▶ [Task prompt] Within the entries below, every line containing "teams" is to be copied.

▶ [Modification records]

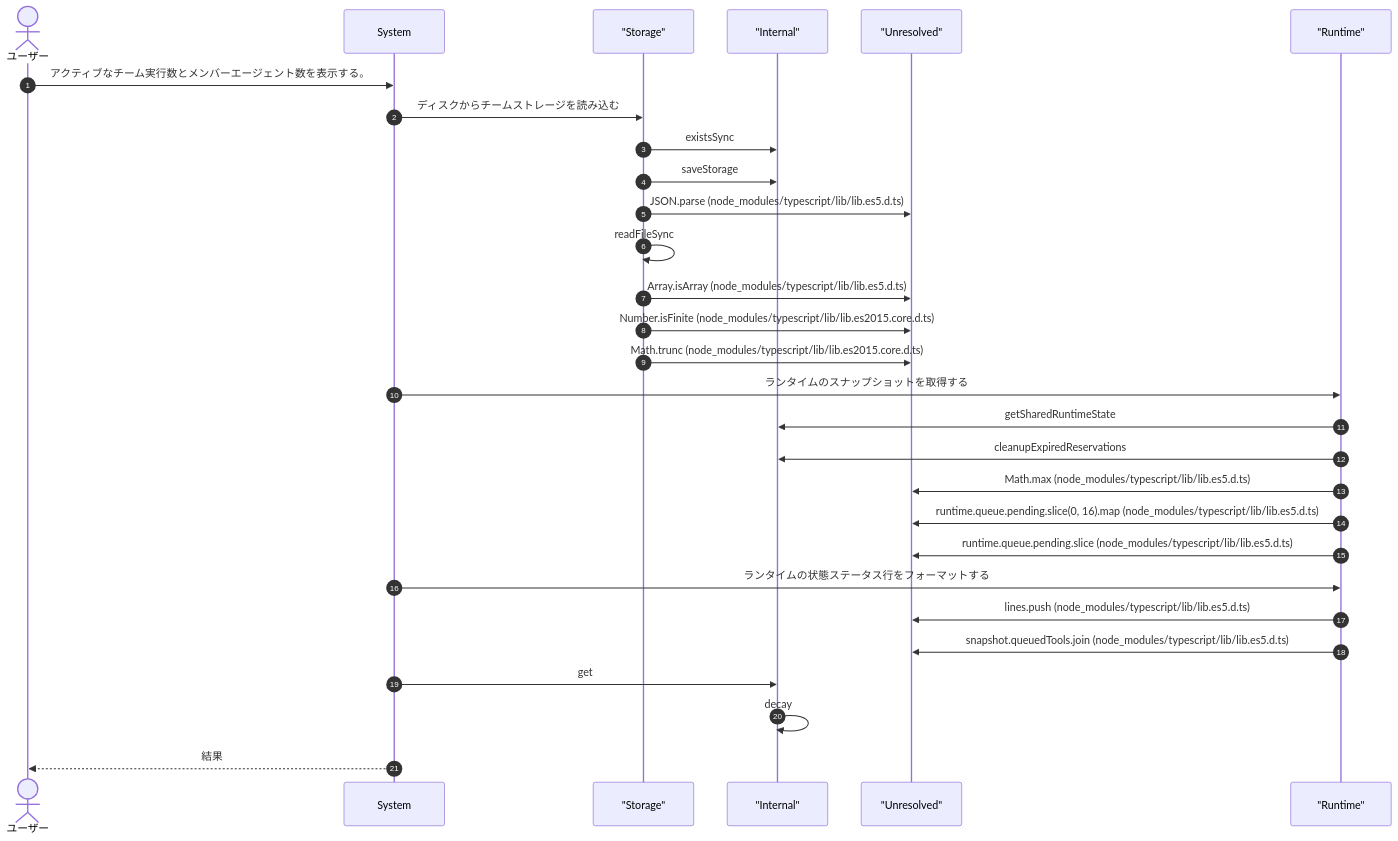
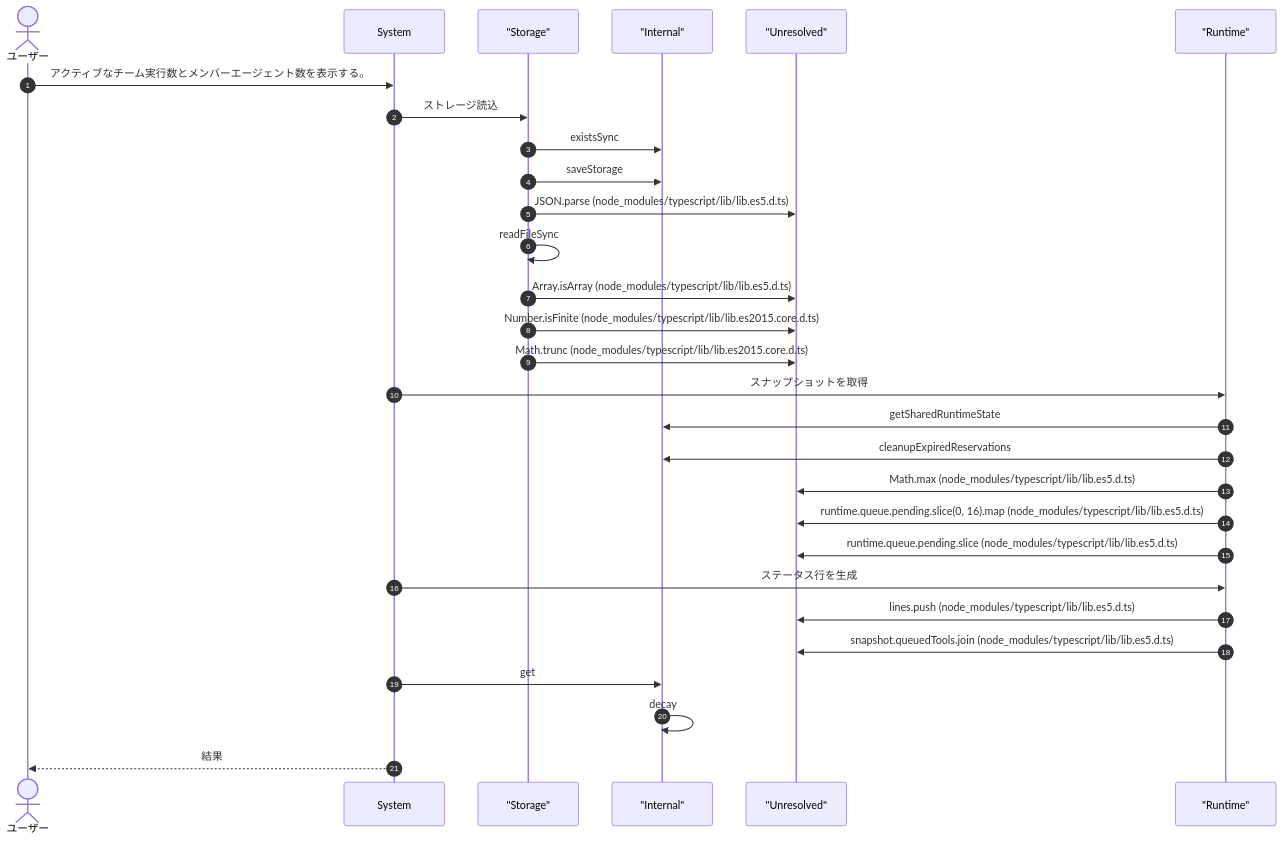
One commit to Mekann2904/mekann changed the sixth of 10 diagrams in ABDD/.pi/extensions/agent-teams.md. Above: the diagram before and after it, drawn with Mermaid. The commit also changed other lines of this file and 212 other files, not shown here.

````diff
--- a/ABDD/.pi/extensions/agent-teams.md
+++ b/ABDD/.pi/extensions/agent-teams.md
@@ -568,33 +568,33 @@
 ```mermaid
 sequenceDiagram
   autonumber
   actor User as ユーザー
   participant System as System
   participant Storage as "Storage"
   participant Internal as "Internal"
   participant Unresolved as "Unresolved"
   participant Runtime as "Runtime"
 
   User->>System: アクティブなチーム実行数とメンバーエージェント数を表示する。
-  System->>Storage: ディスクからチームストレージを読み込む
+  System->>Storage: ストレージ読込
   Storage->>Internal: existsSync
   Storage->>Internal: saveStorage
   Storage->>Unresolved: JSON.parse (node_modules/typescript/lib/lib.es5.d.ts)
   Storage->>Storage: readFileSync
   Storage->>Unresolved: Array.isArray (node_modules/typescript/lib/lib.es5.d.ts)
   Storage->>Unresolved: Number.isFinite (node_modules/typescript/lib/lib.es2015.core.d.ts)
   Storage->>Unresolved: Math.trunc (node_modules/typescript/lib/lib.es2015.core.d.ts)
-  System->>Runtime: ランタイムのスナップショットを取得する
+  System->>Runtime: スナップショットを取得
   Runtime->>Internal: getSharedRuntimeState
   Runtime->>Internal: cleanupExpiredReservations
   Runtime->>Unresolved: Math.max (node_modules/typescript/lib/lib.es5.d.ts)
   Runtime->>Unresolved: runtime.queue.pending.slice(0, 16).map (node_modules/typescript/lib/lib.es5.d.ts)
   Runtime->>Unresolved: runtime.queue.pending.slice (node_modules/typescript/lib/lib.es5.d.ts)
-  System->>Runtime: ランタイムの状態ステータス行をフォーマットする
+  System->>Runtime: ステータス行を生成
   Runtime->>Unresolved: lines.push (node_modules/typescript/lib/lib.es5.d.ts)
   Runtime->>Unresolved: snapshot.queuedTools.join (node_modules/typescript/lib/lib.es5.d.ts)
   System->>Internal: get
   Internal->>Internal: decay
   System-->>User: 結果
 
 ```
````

▶ [Exercise solution]
One commit to Mekann2904/mekann changed the sixth of 10 diagrams in ABDD/.pi/extensions/agent-teams.md. Above: the diagram before and after it, drawn with Mermaid. The commit also changed other lines of this file and 212 other files, not shown here.
--- a/ABDD/.pi/extensions/agent-teams.md
+++ b/ABDD/.pi/extensions/agent-teams.md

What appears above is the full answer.